Exercise directions:
Print each entry below precisely as it reads.

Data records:
....................

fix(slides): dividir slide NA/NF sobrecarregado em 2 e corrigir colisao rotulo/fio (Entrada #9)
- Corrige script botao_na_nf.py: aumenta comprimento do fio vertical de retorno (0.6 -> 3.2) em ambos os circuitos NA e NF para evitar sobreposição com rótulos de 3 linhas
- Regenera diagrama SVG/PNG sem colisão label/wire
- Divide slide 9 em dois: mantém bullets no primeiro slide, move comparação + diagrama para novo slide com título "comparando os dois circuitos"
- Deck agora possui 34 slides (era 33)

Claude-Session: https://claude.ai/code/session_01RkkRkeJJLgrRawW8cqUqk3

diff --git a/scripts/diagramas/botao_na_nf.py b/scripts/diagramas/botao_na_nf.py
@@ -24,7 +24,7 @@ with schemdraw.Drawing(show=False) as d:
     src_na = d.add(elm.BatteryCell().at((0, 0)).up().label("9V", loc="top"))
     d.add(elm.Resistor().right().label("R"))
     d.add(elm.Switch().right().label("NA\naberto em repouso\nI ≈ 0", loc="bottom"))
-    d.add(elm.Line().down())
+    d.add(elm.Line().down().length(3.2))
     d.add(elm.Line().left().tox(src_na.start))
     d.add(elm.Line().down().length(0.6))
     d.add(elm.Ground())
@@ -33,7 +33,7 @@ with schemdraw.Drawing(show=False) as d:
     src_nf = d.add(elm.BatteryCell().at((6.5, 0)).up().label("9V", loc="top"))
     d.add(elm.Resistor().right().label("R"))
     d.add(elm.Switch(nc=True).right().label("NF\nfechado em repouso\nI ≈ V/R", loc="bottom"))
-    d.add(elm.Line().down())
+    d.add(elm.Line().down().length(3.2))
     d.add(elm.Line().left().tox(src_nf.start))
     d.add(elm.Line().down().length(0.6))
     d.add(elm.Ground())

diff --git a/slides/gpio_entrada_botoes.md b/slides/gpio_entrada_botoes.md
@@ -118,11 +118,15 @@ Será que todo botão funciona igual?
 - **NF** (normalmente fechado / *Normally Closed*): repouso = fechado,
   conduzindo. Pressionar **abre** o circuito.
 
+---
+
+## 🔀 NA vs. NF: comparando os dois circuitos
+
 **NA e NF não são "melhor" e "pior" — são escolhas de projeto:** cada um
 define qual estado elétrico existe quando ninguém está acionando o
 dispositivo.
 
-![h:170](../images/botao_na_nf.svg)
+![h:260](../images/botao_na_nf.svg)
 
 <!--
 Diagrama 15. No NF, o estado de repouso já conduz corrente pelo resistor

....................

Task output:
fix(slides): dividir slide NA/NF sobrecarregado em 2 e corrigir colisao rotulo/fio (Entrada #9)
- Corrige script botao_na_nf.py: aumenta comprimento do fio vertical de retorno (0.6 -> 3.2) em ambos os circuitos NA e NF para evitar sobreposição com rótulos de 3 linhas
- Regenera diagrama SVG/PNG sem colisão label/wire
- Divide slide 9 em dois: mantém bullets no primeiro slide, move comparação + diagrama para novo slide com título "comparando os dois circuitos"
- Deck agora possui 34 slides (era 33)

Claude-Session: https://claude.ai/code/session_01RkkRkeJJLgrRawW8cqUqk3

diff --git a/scripts/diagramas/botao_na_nf.py b/scripts/diagramas/botao_na_nf.py
@@ -24,7 +24,7 @@ with schemdraw.Drawing(show=False) as d:
     src_na = d.add(elm.BatteryCell().at((0, 0)).up().label("9V", loc="top"))
     d.add(elm.Resistor().right().label("R"))
     d.add(elm.Switch().right().label("NA\naberto em repouso\nI ≈ 0", loc="bottom"))
-    d.add(elm.Line().down())
+    d.add(elm.Line().down().length(3.2))
     d.add(elm.Line().left().tox(src_na.start))
     d.add(elm.Line().down().length(0.6))
     d.add(elm.Ground())
@@ -33,7 +33,7 @@ with schemdraw.Drawing(show=False) as d:
     src_nf = d.add(elm.BatteryCell().at((6.5, 0)).up().label("9V", loc="top"))
     d.add(elm.Resistor().right().label("R"))
     d.add(elm.Switch(nc=True).right().label("NF\nfechado em repouso\nI ≈ V/R", loc="bottom"))
-    d.add(elm.Line().down())
+    d.add(elm.Line().down().length(3.2))
     d.add(elm.Line().left().tox(src_nf.start))
     d.add(elm.Line().down().length(0.6))
     d.add(elm.Ground())

diff --git a/slides/gpio_entrada_botoes.md b/slides/gpio_entrada_botoes.md
@@ -118,11 +118,15 @@ Será que todo botão funciona igual?
 - **NF** (normalmente fechado / *Normally Closed*): repouso = fechado,
   conduzindo. Pressionar **abre** o circuito.
 
+---
+
+## 🔀 NA vs. NF: comparando os dois circuitos
+
 **NA e NF não são "melhor" e "pior" — são escolhas de projeto:** cada um
 define qual estado elétrico existe quando ninguém está acionando o
 dispositivo.
 
-![h:170](../images/botao_na_nf.svg)
+![h:260](../images/botao_na_nf.svg)
 
 <!--
 Diagrama 15. No NF, o estado de repouso já conduz corrente pelo resistor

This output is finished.